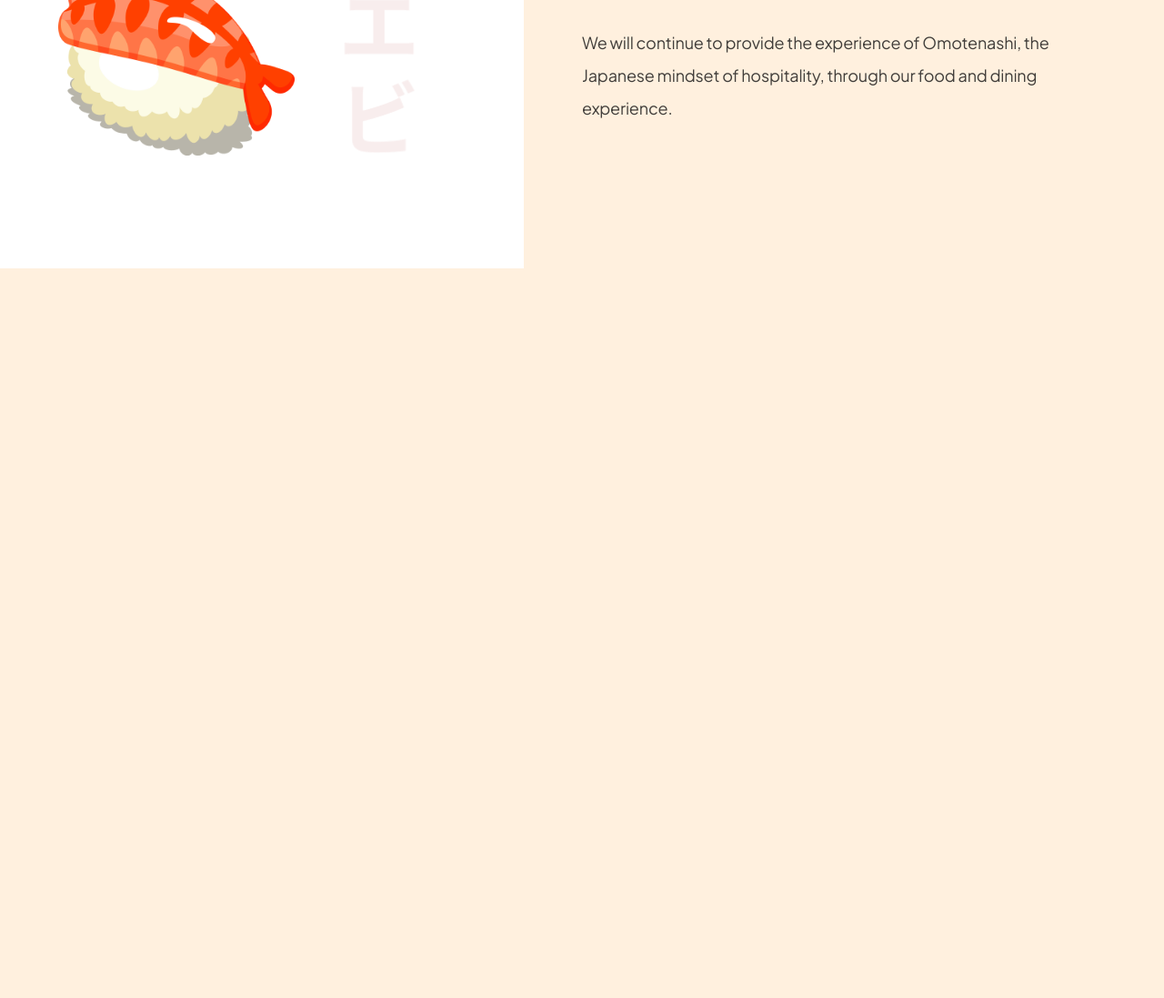
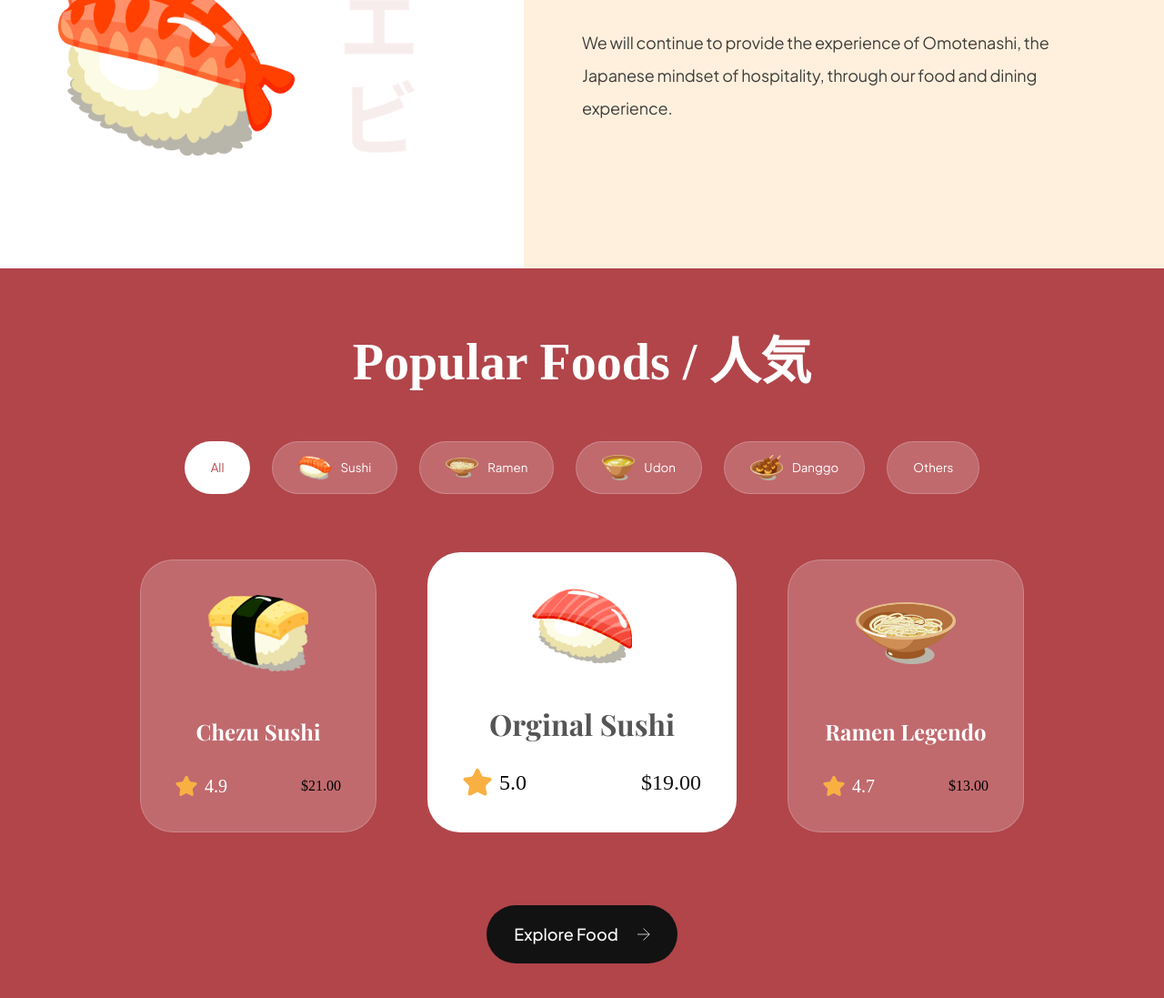
Before and after one commit to Cicixy04/Sushi, a website built with Vite: page index.html in a window 1280 px wide. Shown: the part 1223-2320 px from the top of the page at 91% size. Before the commit the page ends 1518 px from the top, so only its background shows below. Built offline with nearby package versions, Linux system fonts and the light colour scheme; files whose address does not match are found by name.

Commit message:
done food section!

```diff
--- a/css/Sections/popular.css
+++ b/css/Sections/popular.css
@@ -0,0 +1,181 @@
+.popular-foods {
+    padding: 64px;
+    display: flex;
+    flex-direction: column;
+    background-color: var(--primary-color);
+    background-image: url("../images/popular-bg.jpg");
+    background-position: center;
+    background-repeat: no-repeat;
+    background-size: contain;
+    overflow: hidden;
+}
+
+.popular-foods__title {
+    font-size: 56px;
+    font-family: var(--playfair-display-font);
+    font-weight: 600;
+    line-height: 78px;
+    color: #ffff;
+    text-align: center;
+}
+
+.popular-foods__filter {
+    margin-top: 48px;
+    max-width: 100%;
+    overflow-x: auto;
+    display: flex;
+    justify-content: center;
+    gap: 24px;
+}
+
+.popular-foods__filter-btn {
+    padding: 10px 28px;
+    display: flex;
+    flex-direction: row;
+    align-items: center;
+    gap: 10px;
+    background: rgba(255, 255, 255, 0.2);
+    border: 1px solid rgba(255, 255, 255, 0.2);
+    border-radius: 46px;
+    font-weight: 300px;
+    line-height: 24px;
+    font-family: var(--plus-jakarta-sans);
+    color: #ffff;
+    cursor: pointer;
+}
+
+.popular-foods__filter-btn img {
+    width: 36px;
+    height: 36px;
+    object-fit: contain;
+}
+
+.popular-foods__filter-btn.active {
+    background: #fff;
+    color: var(--primary-color);
+}
+
+.popular-foods__filter-btn:hover {
+    background: #fff;
+    color: var(--primary-color);
+}
+
+.popular-foods__catalogue {
+    margin-top: 64px;
+    display: flex;
+    justify-content: center;
+    align-items: flex-end;
+    flex-wrap: wrap;
+    gap: 56px;
+}
+
+.popular-foods__button {
+    width: fit-content;
+    padding: 20px 30px;
+    margin: 80px auto 0;
+    font-weight: 500;
+    font-size: 18px;
+    line-height: 24px;
+    font-family: var(--plus-jakarta-sans);
+    color: #fff;
+    border: none;
+    outline: none;
+    background: var(--secondary-color);
+    border-radius: 64px;
+    cursor: pointer;
+}
+
+.popular-foods__button img {
+    width: 14px;
+    height: 14px;
+    object-fit: contain;
+    margin-left: 21px;
+}
+
+.popular-foods__card {
+    padding: 38px;
+    min-width: 260px;
+    height: fit-content;
+    display: flex;
+    align-items: center;
+    flex-direction: column;
+    border-radius: 36px;
+    background: rgba(255, 255, 255, 0.2);
+    border: 1px solid rgba(255, 255, 255, 0.2);
+}
+
+.popular-foods__card img {
+    width: 110px;
+    height: 84px;
+    object-fit: contain;
+}
+
+.popular-foods__card-title {
+    margin-top: 50px;
+    font-size: 24px;
+    line-height: 32px;
+    font-family: var(--playfair-display);
+    color: #fff;
+    text-align: center;
+}
+
+.popular-foods__card-details {
+    width: 100%;
+    margin-top: 32px;
+}
+
+.popular-foods__card-rating {
+    display: flex;
+    align-items: center;
+    gap: 8px;
+}
+
+.popular-foods__card-rating img {
+    width: 24px;
+    height:24px;
+    object-fit: contain;
+}
+
+.popular-foods__card-rating p {
+    font-size: 20px;
+    font-weight: 500px;
+    font-family: var (--plus-jakarta-snas);
+    color:#fff
+}
+
+.popular-foods__card-rating price {
+    font-size: 20px;
+    font-weight: 500px;
+    font-family: var (--plus-jakarta-snas);
+    color:#fff
+}
+
+.popular-foods__card.active-card {
+    background: #fff;
+    min-width: 340px;
+}
+
+.popular-foods__card.active-card .popular-foods__card-image{
+    width: 214px;
+    height: 160px;
+}
+
+.popular-foods__card.active-card .popular-foods__card-title {
+    color:var(--black-500);
+    font-size: 32px;
+}
+
+.popular-foods__card.active-card .popular-foods__card-rating img{
+    width: 32px;
+    height: 32px;
+}
+
+.popular-foods__card.active-card .popular-foods__card-rating p{
+    font-size: 24px;
+    color: var(--grey-100);
+}
+
+.popular-foods__card.active-card .popular-foods__card-price {
+    font-size: 24px;
+    color: var(--secondary-color);
+}
--- a/index.html
+++ b/index.html
@@ -82,6 +82,49 @@
 
     </section>
 
+    <section class="popular-foods" id="menu">
+        <h2 class="popular-foods__title" data-aos="fade-up">Popular Foods / 人気</h2>
+
+        <div class="popular-foods__filter sushi__hide-scrollbar">
+            <button class="popular-foods__filter-btn active">All</button>
+            <button class="popular-foods__filter-btn"> <img src="assets/sushi-9.png" alt="Sushi"/>Sushi</button>
+            <button class="popular-foods__filter-btn"> <img src="assets/sushi-8.png" alt="Sushi"/>Ramen</button>
+            <button class="popular-foods__filter-btn"> <img src="assets/sushi-7.png" alt="Sushi"/>Udon</button>
+            <button class="popular-foods__filter-btn"> <img src="assets/sushi-6.png" alt="Sushi"/>Danggo</button>
+             <button class="popular-foods__filter-btn">Others</button>
+        </div>
+
+        <div class="popular-foods__catalogue">
+            <article class="popular-foods__card"> <img class="popular-fodds__card-image" src="assets/sushi-12.png" alt="sushi-12"/>
+                <h4 class="popular-foods__card-title">Chezu Sushi</h4>
+                <div class="popular-foods__card-details flex-between">
+                    <div class="popular-foods__card-rating"><img src="assets/star.svg" alt="star"/><p>4.9</p></div>
+                    <p class="popular-foods__card-price">$21.00</p>
+                </div>
+            </article>
+
+            <article class="popular-foods__card active-card"> <img class="popular-fodds__card-image" src="assets/sushi-11.png" alt="sushi-11"/>
+                <h4 class="popular-foods__card-title">Orginal Sushi</h4>
+                <div class="popular-foods__card-details flex-between">
+                    <div class="popular-foods__card-rating"><img src="assets/star.svg" alt="star"/><p>5.0</p></div>
+                    <p class="popular-foods__card-price">$19.00</p>
+                </div>
+            </article>
+
+            <article class="popular-foods__card"> <img class="popular-fodds__card-image" src="assets/sushi-10.png" alt="sushi-10"/>
+                <h4 class="popular-foods__card-title">Ramen Legendo</h4>
+                <div class="popular-foods__card-details flex-between">
+                    <div class="popular-foods__card-rating"><img src="assets/star.svg" alt="star"/><p>4.7</p></div>
+                    <p class="popular-foods__card-price">$13.00</p>
+                </div>
+            </article>
+
+        </div>
+
+        <button class ="popular-foods__button">Explore Food<img src="assets/arrow-right.svg"></button>
+
+    </section>
+
     <script src="js/script.js" type="module"></script>
 </body>
 </html>
```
_____
## The task
What is needed is the number of lines in the data that hold the word "background", with nothing added.

## Response to this task
12